Now the local council has now challenged the legality of the Eruv and have put it to a vote of the St Ives residents whether to support the ongoing existence of the Eruv or tear it down.
Background of the case:
- The Council originally rejected the initial application for an Eruv, and appeal was lodged with the Land and Environment Court, after which the community worked with Ausgrid, the owners of the poles, on a new and different application, which no longer required work to be done on Council land
- Ausgrid agreed they were happy for an approved contractor to do the work, on specific agreed terms. The Eruv had been up and active for many months before it was identified by a member of the broader community
- Council’s initial reaction to this was to say (at a Council meeting) that this was a matter for Ausgrid and they had no say in it as the work had been done exclusively on Ausgrid infrastructure
- Under pressure from a small group of community members, Council eventually decided to look into the matter further and noted that it would potentially even remove the Eruv
- The Jewish community lodged an interlocutory injunction in the Supreme Court to protect the Eruv and, once again, engaged with Council to see if there was scope to work together. It was agreed that a retrospective “Roads Act application” be lodged for Council to once again review the application

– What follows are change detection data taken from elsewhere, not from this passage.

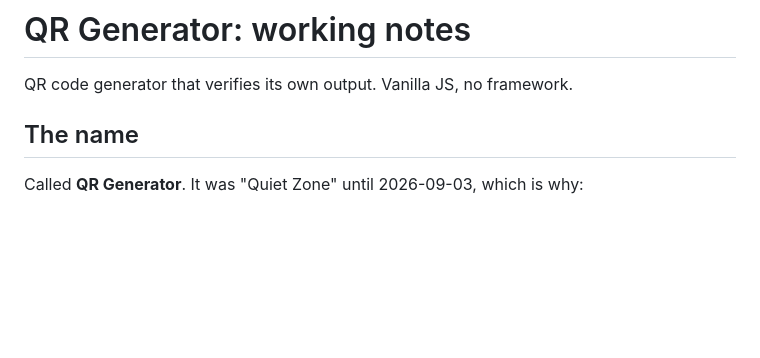
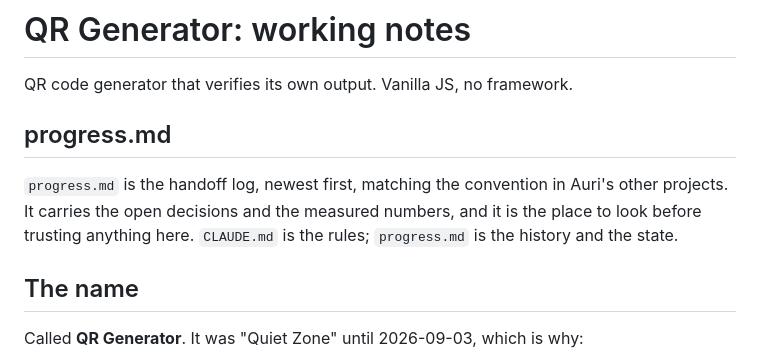
Before and after one commit to AuriDevcourse/qrgenerator, a Markdown page: CLAUDE.md, the part around the change. Drawn GitHub-style; blank space fills up the shorter version.

```diff
--- a/CLAUDE.md
+++ b/CLAUDE.md
@@ -1,6 +1,13 @@
 # QR Generator: working notes
 
 QR code generator that verifies its own output. Vanilla JS, no framework.
+
+## progress.md
+
+`progress.md` is the handoff log, newest first, matching the convention in Auri's
+other projects. It carries the open decisions and the measured numbers, and it is
+the place to look before trusting anything here. `CLAUDE.md` is the rules;
+`progress.md` is the history and the state.
 
 ## The name
 
```
Also changed, not shown: progress.md (added, +139 -0 lines).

- This is where the matter currently stands with the survey being an element of the application
Recently, leaflets were dropped in St Ives residents’ postboxes by an organisation called the St Ives Progress Association (SIPA) appealing to residents not to support the Eruv. In the letter, SIPA (who say they exist “to promote, enhance and protect the natural and built amenity of St Ives” among other aims) defend their views saying they are not bigoted, racist or anti-Semitic, but issue a “warning” to the community that they do not want to encourage “those of their faith to settle in the area”.
I believe in my heart that the greater proportion of St Ives and Australian residents support religious and cultural freedom. We appeal to mothers who believe in tolerance, community and inclusion to write to the Councillors of Ku-ring-gai supporting this initiative and prove how powerful mums can be in supporting other mums, regardless of race, culture or religion. You can address your letter of support to Councillors on BOTH addresses: [email protected] [email protected] A template letter can be provided on request.